Titles and abstracts:
- Daniel J. Bernstein (University of Illinois at Chicago, USA)
Algorithms for primes
This talk will consist of a series of light mini-talks
inspired by Atkin's papers on
recognizing primes (1982, "On a primality test of Solovay and Strassen";
1995, "Intelligent primality test offer"),
proving primes to be prime (1993, "Elliptic curves and primality proving"),
factoring integers into primes
(1993, "Finding suitable curves for the elliptic curve method of factorization"),
and enumerating primes (2004, "Prime sieves using binary quadratic forms").
- Bryan Birch (Oxford, UK)
A Tribute to Oliver Atkin
As a tribute to Oliver Atkin, I will be surveying his work; I will also be
including some biographical details. As that would be far too much to talk
about, I will be forced to be selective, and will mainly concentrate on work
he did in his earlier years, including a bit about what may have influenced
him to do that work, and what his work led to.
- Wouter Castryck (K.U.Leuven, Belgium)
The probability of primality of the order of a genus 2 curve Jacobian
In 2000, Galbraith and McKee conjectured a formula estimating the
probability of primality of the number of rational points on an
elliptic curve over a finite field. Their heuristic derivation was
based on an analytic class number formula counting bivariate quadratic
forms up to equivalence. We will give alternative heuristics in favor
of the conjecture, based on a random matrix model. This approach seems
better-suited for generalizing the conjecture to curves of higher
genus. We will then elaborate this in genus 2.
This is joint work with Hendrik Hubrechts and Alessandra Rigato.
- Melissa Chase (Microsoft Research, USA)
Pairing-based proof systems and applications to anonymous credentials
Pairing based cryptography has resulted in a number of breakthrough results,
including some major developments in the area of zero knowledge proof systems.
A zero knowledge proof system allows a party to prove that a statement is true
without revealing any other information. Zero knowledge proofs are used in
everything from identification protocols (allowing a party to prove that he is
who he claims to be) and encryption schemes with stronger security properties,
to securing protocols against malicious adversaries, and constructing privacy
preserving systems. It has been shown that zero knowledge proofs can be
constructed from a variety of number theoretic assumptions (or, more generally
from any trapdoor permutation); however most of these constructions are complex
and inefficient. In '06 Groth, Ostrovsky, an Sahai showed how to construct
proof systems based on pairings which have much more structure than traditional
constructions; this structure in turn has since been shown to result in proof
systems with greater efficiency, stronger security, and more functionality.
This talk will describe at a high level how pairings allows us to construct
zero knowledge proofs with more structure than traditional tools, and then
discuss some of the applications that take advantage of this structure,
focusing on applications to privacy and anonymity.
- Andreas Enge (INRIA Bordeaux - Sud-Ouest and IMB, France)
Class polynomials by Chinese remaindering
Polynomials generating ring class fields of imaginary-quadratic number fields
are the main ingredient for obtaining elliptic curves with prescribed complex
multiplication.
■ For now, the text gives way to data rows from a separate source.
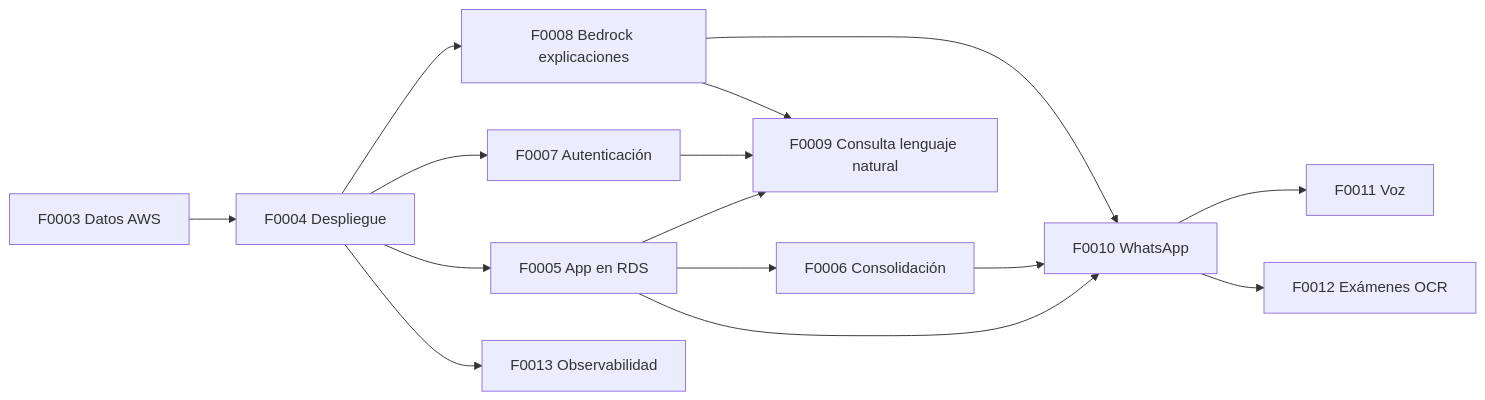
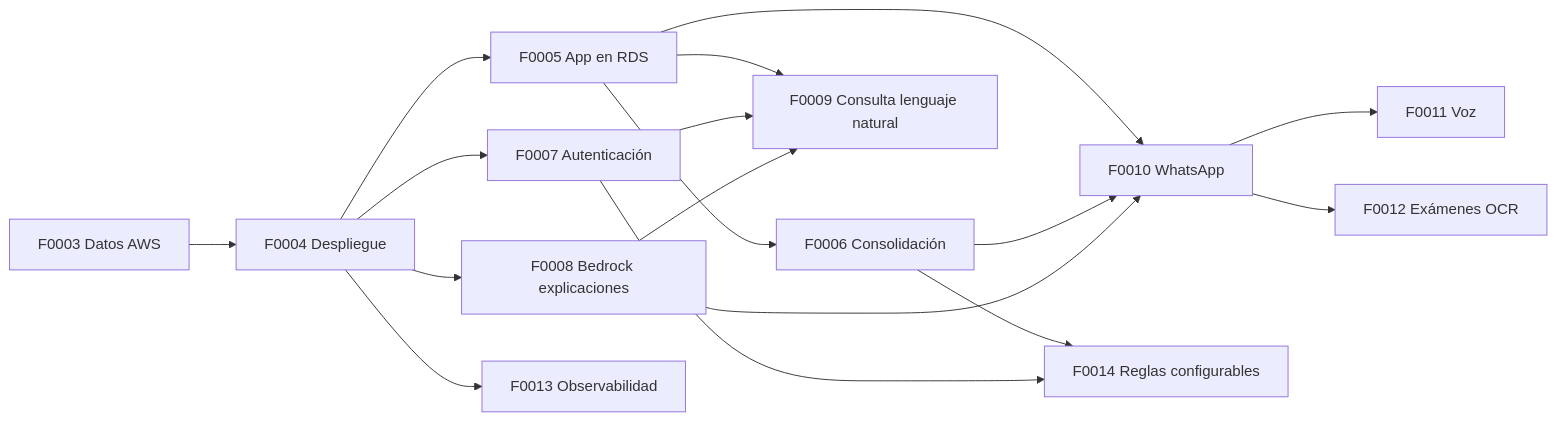
One commit to patricioespinozaa/AWS-G12 changed the diagram in docs/feature/README.md. Above: the diagram before and after it, drawn with Mermaid. The commit also changed other lines of this file and 25 other files, not shown here.

````diff
--- a/docs/feature/README.md
+++ b/docs/feature/README.md
@@ -29,17 +30,19 @@
 ```mermaid
 flowchart LR
     F3[F0003 Datos AWS] --> F4[F0004 Despliegue]
     F4 --> F5[F0005 App en RDS]
     F4 --> F7[F0007 Autenticación]
     F4 --> F8[F0008 Bedrock explicaciones]
     F4 --> F13[F0013 Observabilidad]
     F5 --> F6[F0006 Consolidación]
     F5 --> F9[F0009 Consulta lenguaje natural]
     F7 --> F9
     F8 --> F9
     F5 --> F10[F0010 WhatsApp]
     F6 --> F10
     F8 --> F10
     F10 --> F11[F0011 Voz]
     F10 --> F12[F0012 Exámenes OCR]
+    F6 --> F14[F0014 Reglas configurables]
+    F7 --> F14
 ```
````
In recent years, algorithms computing such class polynomials by
Chinese remaindering have been found which are faster (both in theory and
practice) than the classical complex analytic approach. I will give an overview
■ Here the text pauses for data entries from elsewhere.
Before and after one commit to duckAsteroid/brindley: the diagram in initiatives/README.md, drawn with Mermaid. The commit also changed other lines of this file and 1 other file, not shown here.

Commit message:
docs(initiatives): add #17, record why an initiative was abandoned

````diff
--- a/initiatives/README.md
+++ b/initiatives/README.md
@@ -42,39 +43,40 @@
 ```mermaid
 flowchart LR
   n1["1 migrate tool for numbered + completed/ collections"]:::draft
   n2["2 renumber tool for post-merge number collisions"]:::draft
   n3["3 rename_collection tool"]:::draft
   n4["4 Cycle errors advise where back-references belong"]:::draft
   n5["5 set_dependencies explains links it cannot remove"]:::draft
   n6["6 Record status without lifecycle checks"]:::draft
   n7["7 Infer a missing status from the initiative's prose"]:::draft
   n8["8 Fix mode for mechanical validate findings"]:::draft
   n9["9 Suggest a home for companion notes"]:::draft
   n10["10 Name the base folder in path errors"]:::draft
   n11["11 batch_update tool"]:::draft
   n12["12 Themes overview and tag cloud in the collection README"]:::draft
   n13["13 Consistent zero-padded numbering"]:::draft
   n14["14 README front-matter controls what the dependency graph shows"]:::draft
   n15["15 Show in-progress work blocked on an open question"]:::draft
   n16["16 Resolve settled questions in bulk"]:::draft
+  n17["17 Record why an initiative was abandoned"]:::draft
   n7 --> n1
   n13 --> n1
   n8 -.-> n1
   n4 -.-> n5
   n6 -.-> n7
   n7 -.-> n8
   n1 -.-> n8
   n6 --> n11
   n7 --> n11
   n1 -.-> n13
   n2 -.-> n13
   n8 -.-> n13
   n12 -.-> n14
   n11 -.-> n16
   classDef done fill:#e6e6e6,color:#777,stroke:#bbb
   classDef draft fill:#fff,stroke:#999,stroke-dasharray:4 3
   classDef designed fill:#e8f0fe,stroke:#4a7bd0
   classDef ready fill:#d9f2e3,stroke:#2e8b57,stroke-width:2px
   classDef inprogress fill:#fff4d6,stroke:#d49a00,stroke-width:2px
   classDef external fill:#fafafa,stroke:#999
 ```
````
of the algorithms and concentrate on how the last stumbling block could be
overcome, the use of alternative class invariants that lead to smaller
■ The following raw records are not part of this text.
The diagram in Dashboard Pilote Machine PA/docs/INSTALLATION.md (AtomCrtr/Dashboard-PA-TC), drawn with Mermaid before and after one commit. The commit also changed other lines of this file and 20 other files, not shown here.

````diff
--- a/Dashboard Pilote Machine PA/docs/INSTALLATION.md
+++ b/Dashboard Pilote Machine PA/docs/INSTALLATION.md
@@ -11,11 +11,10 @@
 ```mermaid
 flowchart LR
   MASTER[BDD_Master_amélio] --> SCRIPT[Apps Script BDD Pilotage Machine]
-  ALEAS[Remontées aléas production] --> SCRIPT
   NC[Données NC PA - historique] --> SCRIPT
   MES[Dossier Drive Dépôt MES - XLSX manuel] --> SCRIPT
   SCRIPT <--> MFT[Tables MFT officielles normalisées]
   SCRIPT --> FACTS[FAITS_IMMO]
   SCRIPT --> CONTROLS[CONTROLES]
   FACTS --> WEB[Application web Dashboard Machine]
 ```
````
- Junfeng Fan (K.U.Leuven, Belgium)
ECC on constrained devices
The embedded security community has been looking at the ECC
ever since it was introduced. Hardware designers are now challenged by
limited area (<15k Gates), low power budget (<100uw) and sophisticated
physical attacks. This talk will report the state-of-the-art ECC
implementations for ultra-constrained devices. We take a passive RFID
tag as our potential target. We will discuss the known techniques to
realize ECC on such kind of devices, and what are the challenges we face
now and in the near future.
- Gerhard Frey (Institute for Experimental Mathematics, Germany)
Elliptic Curves: Facts, Conjectures and Applications
Elliptic curves E can be given by plane projective cubic
curves and so seem
to be very simple objects. A first hint for more structure is that there is
an algebraic addition law for the rational points. In fact, there is a natural
isomorphism of E with its Jacobian variety, and so E
is at the same time
a curve of low degree and an abelian variety of smallest possible dimension.
This is the reason for a very rich and deep theory behind making elliptic
curves to ideal objects for both theoretical and experimental investigations,
always with a strong algorithmic aspect. As outcome we find an abundance
of key conjectures of arithmetic geometry inspired (and even proven) by
It will be the purpose of the talk to explain some of these conjectures and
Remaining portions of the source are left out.